Neither Marley nor Jobs had their biological fathers present in their lives. In fact, their fathers came from faraway places and from different cultures – and this “mixed blood” impacted their identities as coming from poverty, exile, and dislocation and from the margins of society. Bob Marley’s father, Norval Marley, was a white Jamaican originally from Sussex, England, whose family claimed Syrian Jewish origins. Steve Jobs’ father, Abdulfattah “John” Jandali, grew up in Homs, Syria and was born into an Arab Muslim household. In an amazing twist of fate, Jobs was a customer at a Mediterranean restaurant in San Jose, CA without realizing that it was owned by his biological father. The two met on a casual basis, and later, through Job’s sister, Mona Simpson, he learned the man at the restaurant was his biological father. “It was amazing,” Jobs later said of the revelation. “I had been to that restaurant a few times, and I remember meeting the owner. He was Syrian. Balding. We shook hands.”
Finally, both Marley and Jobs fathered children out of wedlock.
No artist, religious leader or technologist can have a global impact without fulfilling a basic need or urge in people who are willing to receive it. So perhaps the question about the connection between Marley and Jobs has more to do with “why” than “what” makes them such a powerful force years after their deaths. Could it be that feelings of oppression (mental slavery), loss of identity and dislocation resonate with millions of people?
Today there is one glaring global force implicated in mass negative feelings. A new study has confirmed that Facebook use is negatively associated with overall well-being (eroding self-esteem among other issues). And in what is likely a breach of Australian law, Facebook denied and then apologized for revelations about its marketing plans to sell advertising to vulnerable youths who “need a confidence boost” from well-timed marketing messages – like when they feel “worthless” and “insecure.” The Australian obtained internal documents from the social media giant that reportedly show how Facebook can exploit the moods and insecurities of teenagers for the benefit of advertisers.

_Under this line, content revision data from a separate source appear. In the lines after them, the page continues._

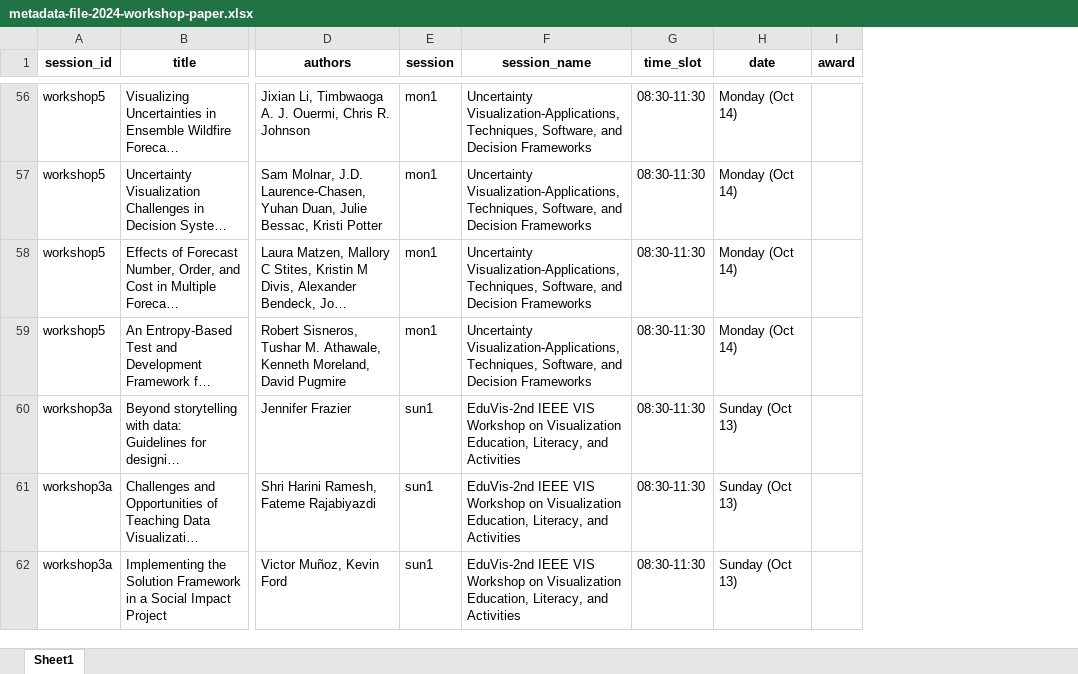
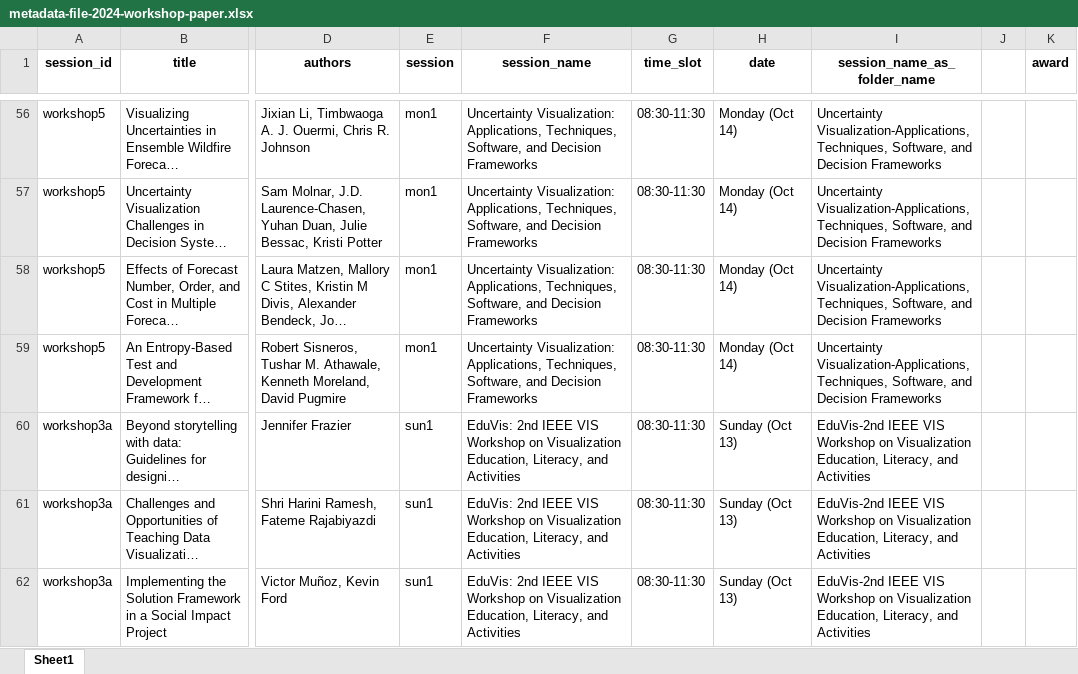
Before and after one commit to pandaYixuanWang/Vis24-VP, an Excel workbook: metadata-file-2024-workshop-paper.xlsx, sheet Sheet1, drawn as a sheet; only a part is shown, gaps mark what is left out; long unchanged cells end in …; values as stored, in another font and other column widths than the file's, no borders; the diff covers the shown part only; the diff names each change by its address in the sheet, - before the commit and + after, or states it on an @@ line.

```diff
--- a/metadata-file-2024-workshop-paper.xlsx (sheet Sheet1)
+++ b/metadata-file-2024-workshop-paper.xlsx (sheet Sheet1)
+column I (session_name_as_folder_name), rows 56-62: Uncertainty Visualization-Applications, Techniques, Software, and Decision Frameworks | Uncertainty Visualization-Applications, Techniques, Software, and Decision Frameworks | Uncertainty Visualization-Applications, Techniques, Software, and Decision Frameworks | Uncertainty Visualization-Applications, Techniques, Software, and Decision Frameworks | EduVis-2nd IEEE VIS Workshop on Visualization Education, Literacy, and Activities | EduVis-2nd IEEE VIS Workshop on Visualization Education, Literacy, and Activities | EduVis-2nd IEEE VIS Workshop on Visualization Education, Literacy, and Activities
+column J, empty
-F56:F59 (session_name): Uncertainty Visualization-Applications, Techniques, Software,…
+F56:F59 (session_name): Uncertainty Visualization: Applications, Techniques, Software,…
-F60:F62 (session_name): EduVis-2nd IEEE VIS…
+F60:F62 (session_name): EduVis: 2nd IEEE VIS…
```
Also changed, not shown: 80 edited cells elsewhere in this sheet, metadata-file-2024.xlsx, 3 other files.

So the next time you hear a Bob Marley song or see the Apple logo appear on your new iPhone, remember that the positive emotions you feel at that moment (easy laughing, elation and heightened awareness) emanate from a cosmic force created for your liberation, creativity and redemption.